Would you restate the data exactly as given?
*** SOURCE MATERIAL ***
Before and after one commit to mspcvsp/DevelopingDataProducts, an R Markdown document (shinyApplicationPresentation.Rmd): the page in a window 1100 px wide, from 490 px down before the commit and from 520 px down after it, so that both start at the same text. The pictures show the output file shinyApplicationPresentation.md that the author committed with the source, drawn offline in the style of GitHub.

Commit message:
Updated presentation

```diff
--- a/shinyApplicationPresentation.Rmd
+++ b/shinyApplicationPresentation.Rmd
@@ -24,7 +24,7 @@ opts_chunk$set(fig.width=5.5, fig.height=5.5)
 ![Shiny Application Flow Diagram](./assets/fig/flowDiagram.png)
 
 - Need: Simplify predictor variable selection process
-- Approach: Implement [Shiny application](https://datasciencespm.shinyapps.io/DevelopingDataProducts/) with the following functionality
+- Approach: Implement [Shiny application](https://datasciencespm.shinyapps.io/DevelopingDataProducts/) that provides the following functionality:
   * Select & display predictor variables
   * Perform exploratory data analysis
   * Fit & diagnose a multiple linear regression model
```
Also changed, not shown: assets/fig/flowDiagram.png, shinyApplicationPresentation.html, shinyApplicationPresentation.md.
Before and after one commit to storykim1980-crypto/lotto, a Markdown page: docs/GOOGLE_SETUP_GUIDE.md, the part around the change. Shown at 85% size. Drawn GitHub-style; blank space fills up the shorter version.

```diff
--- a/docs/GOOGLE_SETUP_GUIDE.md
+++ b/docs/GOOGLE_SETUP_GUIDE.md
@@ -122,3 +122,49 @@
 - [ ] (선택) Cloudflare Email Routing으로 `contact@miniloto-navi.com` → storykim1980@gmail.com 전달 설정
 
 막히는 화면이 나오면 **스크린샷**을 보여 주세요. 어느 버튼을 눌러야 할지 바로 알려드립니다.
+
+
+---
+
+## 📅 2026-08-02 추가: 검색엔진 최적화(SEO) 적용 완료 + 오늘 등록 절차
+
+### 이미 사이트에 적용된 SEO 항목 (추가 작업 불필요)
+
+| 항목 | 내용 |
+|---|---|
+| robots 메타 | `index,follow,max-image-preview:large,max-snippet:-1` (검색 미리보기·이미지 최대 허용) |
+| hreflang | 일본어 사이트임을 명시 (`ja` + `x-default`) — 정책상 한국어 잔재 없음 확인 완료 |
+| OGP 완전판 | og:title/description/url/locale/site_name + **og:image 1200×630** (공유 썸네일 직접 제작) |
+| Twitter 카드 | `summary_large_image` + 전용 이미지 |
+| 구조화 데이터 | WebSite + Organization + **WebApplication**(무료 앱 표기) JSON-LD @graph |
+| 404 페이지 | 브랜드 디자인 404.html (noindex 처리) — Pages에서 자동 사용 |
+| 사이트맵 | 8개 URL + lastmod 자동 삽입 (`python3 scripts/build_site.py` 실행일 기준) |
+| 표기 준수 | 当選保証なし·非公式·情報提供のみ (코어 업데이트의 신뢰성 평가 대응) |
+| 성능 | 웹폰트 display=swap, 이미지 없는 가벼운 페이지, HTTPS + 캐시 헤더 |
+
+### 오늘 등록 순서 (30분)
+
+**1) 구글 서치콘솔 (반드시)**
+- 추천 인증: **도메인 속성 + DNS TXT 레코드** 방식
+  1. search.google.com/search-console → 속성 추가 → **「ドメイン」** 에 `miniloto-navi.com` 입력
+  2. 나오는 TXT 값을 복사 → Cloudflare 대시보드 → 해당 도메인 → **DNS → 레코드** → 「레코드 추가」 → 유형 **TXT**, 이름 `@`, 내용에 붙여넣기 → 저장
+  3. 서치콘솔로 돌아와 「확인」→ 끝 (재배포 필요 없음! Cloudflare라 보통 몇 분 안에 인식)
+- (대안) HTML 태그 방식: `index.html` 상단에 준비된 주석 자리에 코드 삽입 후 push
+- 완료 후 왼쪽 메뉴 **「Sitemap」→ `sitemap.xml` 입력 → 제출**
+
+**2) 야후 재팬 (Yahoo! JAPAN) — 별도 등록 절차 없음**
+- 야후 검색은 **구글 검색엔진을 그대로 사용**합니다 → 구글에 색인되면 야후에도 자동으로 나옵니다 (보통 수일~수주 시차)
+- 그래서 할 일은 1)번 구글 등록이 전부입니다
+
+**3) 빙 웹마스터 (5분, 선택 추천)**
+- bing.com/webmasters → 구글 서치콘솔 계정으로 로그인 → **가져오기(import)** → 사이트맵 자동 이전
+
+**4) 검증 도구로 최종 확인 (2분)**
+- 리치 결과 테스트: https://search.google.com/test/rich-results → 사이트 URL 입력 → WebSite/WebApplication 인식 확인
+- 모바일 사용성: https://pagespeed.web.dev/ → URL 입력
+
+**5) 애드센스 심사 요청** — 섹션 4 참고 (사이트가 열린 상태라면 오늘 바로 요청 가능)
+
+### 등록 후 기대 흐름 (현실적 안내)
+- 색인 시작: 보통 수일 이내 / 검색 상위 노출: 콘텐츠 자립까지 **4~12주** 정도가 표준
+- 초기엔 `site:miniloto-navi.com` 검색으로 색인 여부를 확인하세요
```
***
§ **ANSWER FOR THE TASK**
Before and after one commit to mspcvsp/DevelopingDataProducts, an R Markdown document (shinyApplicationPresentation.Rmd): the page in a window 1100 px wide, from 490 px down before the commit and from 520 px down after it, so that both start at the same text. The pictures show the output file shinyApplicationPresentation.md that the author committed with the source, drawn offline in the style of GitHub.

Commit message:
Updated presentation

```diff
--- a/shinyApplicationPresentation.Rmd
+++ b/shinyApplicationPresentation.Rmd
@@ -24,7 +24,7 @@ opts_chunk$set(fig.width=5.5, fig.height=5.5)
 ![Shiny Application Flow Diagram](./assets/fig/flowDiagram.png)
 
 - Need: Simplify predictor variable selection process
-- Approach: Implement [Shiny application](https://datasciencespm.shinyapps.io/DevelopingDataProducts/) with the following functionality
+- Approach: Implement [Shiny application](https://datasciencespm.shinyapps.io/DevelopingDataProducts/) that provides the following functionality:
   * Select & display predictor variables
   * Perform exploratory data analysis
   * Fit & diagnose a multiple linear regression model
```
Also changed, not shown: assets/fig/flowDiagram.png, shinyApplicationPresentation.html, shinyApplicationPresentation.md.
Before and after one commit to storykim1980-crypto/lotto, a Markdown page: docs/GOOGLE_SETUP_GUIDE.md, the part around the change. Shown at 85% size. Drawn GitHub-style; blank space fills up the shorter version.

```diff
--- a/docs/GOOGLE_SETUP_GUIDE.md
+++ b/docs/GOOGLE_SETUP_GUIDE.md
@@ -122,3 +122,49 @@
 - [ ] (선택) Cloudflare Email Routing으로 `contact@miniloto-navi.com` → storykim1980@gmail.com 전달 설정
 
 막히는 화면이 나오면 **스크린샷**을 보여 주세요. 어느 버튼을 눌러야 할지 바로 알려드립니다.
+
+
+---
+
+## 📅 2026-08-02 추가: 검색엔진 최적화(SEO) 적용 완료 + 오늘 등록 절차
+
+### 이미 사이트에 적용된 SEO 항목 (추가 작업 불필요)
+
+| 항목 | 내용 |
+|---|---|
+| robots 메타 | `index,follow,max-image-preview:large,max-snippet:-1` (검색 미리보기·이미지 최대 허용) |
+| hreflang | 일본어 사이트임을 명시 (`ja` + `x-default`) — 정책상 한국어 잔재 없음 확인 완료 |
+| OGP 완전판 | og:title/description/url/locale/site_name + **og:image 1200×630** (공유 썸네일 직접 제작) |
+| Twitter 카드 | `summary_large_image` + 전용 이미지 |
+| 구조화 데이터 | WebSite + Organization + **WebApplication**(무료 앱 표기) JSON-LD @graph |
+| 404 페이지 | 브랜드 디자인 404.html (noindex 처리) — Pages에서 자동 사용 |
+| 사이트맵 | 8개 URL + lastmod 자동 삽입 (`python3 scripts/build_site.py` 실행일 기준) |
+| 표기 준수 | 当選保証なし·非公式·情報提供のみ (코어 업데이트의 신뢰성 평가 대응) |
+| 성능 | 웹폰트 display=swap, 이미지 없는 가벼운 페이지, HTTPS + 캐시 헤더 |
+
+### 오늘 등록 순서 (30분)
+
+**1) 구글 서치콘솔 (반드시)**
+- 추천 인증: **도메인 속성 + DNS TXT 레코드** 방식
+  1. search.google.com/search-console → 속성 추가 → **「ドメイン」** 에 `miniloto-navi.com` 입력
+  2. 나오는 TXT 값을 복사 → Cloudflare 대시보드 → 해당 도메인 → **DNS → 레코드** → 「레코드 추가」 → 유형 **TXT**, 이름 `@`, 내용에 붙여넣기 → 저장
+  3. 서치콘솔로 돌아와 「확인」→ 끝 (재배포 필요 없음! Cloudflare라 보통 몇 분 안에 인식)
+- (대안) HTML 태그 방식: `index.html` 상단에 준비된 주석 자리에 코드 삽입 후 push
+- 완료 후 왼쪽 메뉴 **「Sitemap」→ `sitemap.xml` 입력 → 제출**
+
+**2) 야후 재팬 (Yahoo! JAPAN) — 별도 등록 절차 없음**
+- 야후 검색은 **구글 검색엔진을 그대로 사용**합니다 → 구글에 색인되면 야후에도 자동으로 나옵니다 (보통 수일~수주 시차)
+- 그래서 할 일은 1)번 구글 등록이 전부입니다
+
+**3) 빙 웹마스터 (5분, 선택 추천)**
+- bing.com/webmasters → 구글 서치콘솔 계정으로 로그인 → **가져오기(import)** → 사이트맵 자동 이전
+
+**4) 검증 도구로 최종 확인 (2분)**
+- 리치 결과 테스트: https://search.google.com/test/rich-results → 사이트 URL 입력 → WebSite/WebApplication 인식 확인
+- 모바일 사용성: https://pagespeed.web.dev/ → URL 입력
+
+**5) 애드센스 심사 요청** — 섹션 4 참고 (사이트가 열린 상태라면 오늘 바로 요청 가능)
+
+### 등록 후 기대 흐름 (현실적 안내)
+- 색인 시작: 보통 수일 이내 / 검색 상위 노출: 콘텐츠 자립까지 **4~12주** 정도가 표준
+- 초기엔 `site:miniloto-navi.com` 검색으로 색인 여부를 확인하세요
```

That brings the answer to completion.